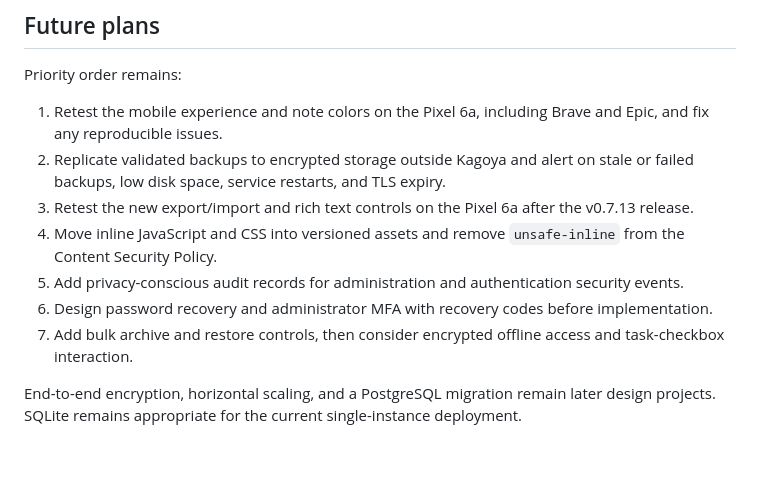
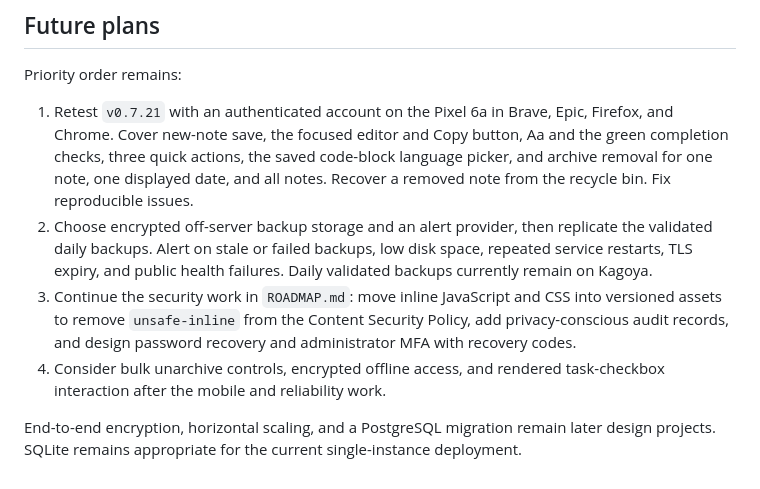
Before and after one commit to rickd-uk/gnotes, a Markdown page: PROGRESS.md, the part around the change. Rendered like a GitHub page.

Commit message:
Save progress and next steps after v0.7.21

```diff
--- a/PROGRESS.md
+++ b/PROGRESS.md
@@ -73,12 +73,9 @@ Last updated: 2026-10-04
 
 Priority order remains:
 
-1. Retest the mobile experience and note colors on the Pixel 6a, including Brave and Epic, and fix any reproducible issues.
-2. Replicate validated backups to encrypted storage outside Kagoya and alert on stale or failed backups, low disk space, service restarts, and TLS expiry.
-3. Retest the new export/import and rich text controls on the Pixel 6a after the v0.7.13 release.
-4. Move inline JavaScript and CSS into versioned assets and remove `unsafe-inline` from the Content Security Policy.
-5. Add privacy-conscious audit records for administration and authentication security events.
-6. Design password recovery and administrator MFA with recovery codes before implementation.
-7. Add bulk archive and restore controls, then consider encrypted offline access and task-checkbox interaction.
+1. Retest `v0.7.21` with an authenticated account on the Pixel 6a in Brave, Epic, Firefox, and Chrome. Cover new-note save, the focused editor and Copy button, Aa and the green completion checks, three quick actions, the saved code-block language picker, and archive removal for one note, one displayed date, and all notes. Recover a removed note from the recycle bin. Fix reproducible issues.
+2. Choose encrypted off-server backup storage and an alert provider, then replicate the validated daily backups. Alert on stale or failed backups, low disk space, repeated service restarts, TLS expiry, and public health failures. Daily validated backups currently remain on Kagoya.
+3. Continue the security work in `ROADMAP.md`: move inline JavaScript and CSS into versioned assets to remove `unsafe-inline` from the Content Security Policy, add privacy-conscious audit records, and design password recovery and administrator MFA with recovery codes.
+4. Consider bulk unarchive controls, encrypted offline access, and rendered task-checkbox interaction after the mobile and reliability work.
 
 End-to-end encryption, horizontal scaling, and a PostgreSQL migration remain later design projects. SQLite remains appropriate for the current single-instance deployment.
```
Also changed, not shown: ROADMAP.md (+1 -1 lines).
▬▬▬▬▬▬
Exercise objective. Pictures do not belong in the copy. Output all of the records exactly.

Response to this task.
Before and after one commit to rickd-uk/gnotes, a Markdown page: PROGRESS.md, the part around the change. Rendered like a GitHub page.

Commit message:
Save progress and next steps after v0.7.21

```diff
--- a/PROGRESS.md
+++ b/PROGRESS.md
@@ -73,12 +73,9 @@ Last updated: 2026-10-04
 
 Priority order remains:
 
-1. Retest the mobile experience and note colors on the Pixel 6a, including Brave and Epic, and fix any reproducible issues.
-2. Replicate validated backups to encrypted storage outside Kagoya and alert on stale or failed backups, low disk space, service restarts, and TLS expiry.
-3. Retest the new export/import and rich text controls on the Pixel 6a after the v0.7.13 release.
-4. Move inline JavaScript and CSS into versioned assets and remove `unsafe-inline` from the Content Security Policy.
-5. Add privacy-conscious audit records for administration and authentication security events.
-6. Design password recovery and administrator MFA with recovery codes before implementation.
-7. Add bulk archive and restore controls, then consider encrypted offline access and task-checkbox interaction.
+1. Retest `v0.7.21` with an authenticated account on the Pixel 6a in Brave, Epic, Firefox, and Chrome. Cover new-note save, the focused editor and Copy button, Aa and the green completion checks, three quick actions, the saved code-block language picker, and archive removal for one note, one displayed date, and all notes. Recover a removed note from the recycle bin. Fix reproducible issues.
+2. Choose encrypted off-server backup storage and an alert provider, then replicate the validated daily backups. Alert on stale or failed backups, low disk space, repeated service restarts, TLS expiry, and public health failures. Daily validated backups currently remain on Kagoya.
+3. Continue the security work in `ROADMAP.md`: move inline JavaScript and CSS into versioned assets to remove `unsafe-inline` from the Content Security Policy, add privacy-conscious audit records, and design password recovery and administrator MFA with recovery codes.
+4. Consider bulk unarchive controls, encrypted offline access, and rendered task-checkbox interaction after the mobile and reliability work.
 
 End-to-end encryption, horizontal scaling, and a PostgreSQL migration remain later design projects. SQLite remains appropriate for the current single-instance deployment.
```
Also changed, not shown: ROADMAP.md (+1 -1 lines).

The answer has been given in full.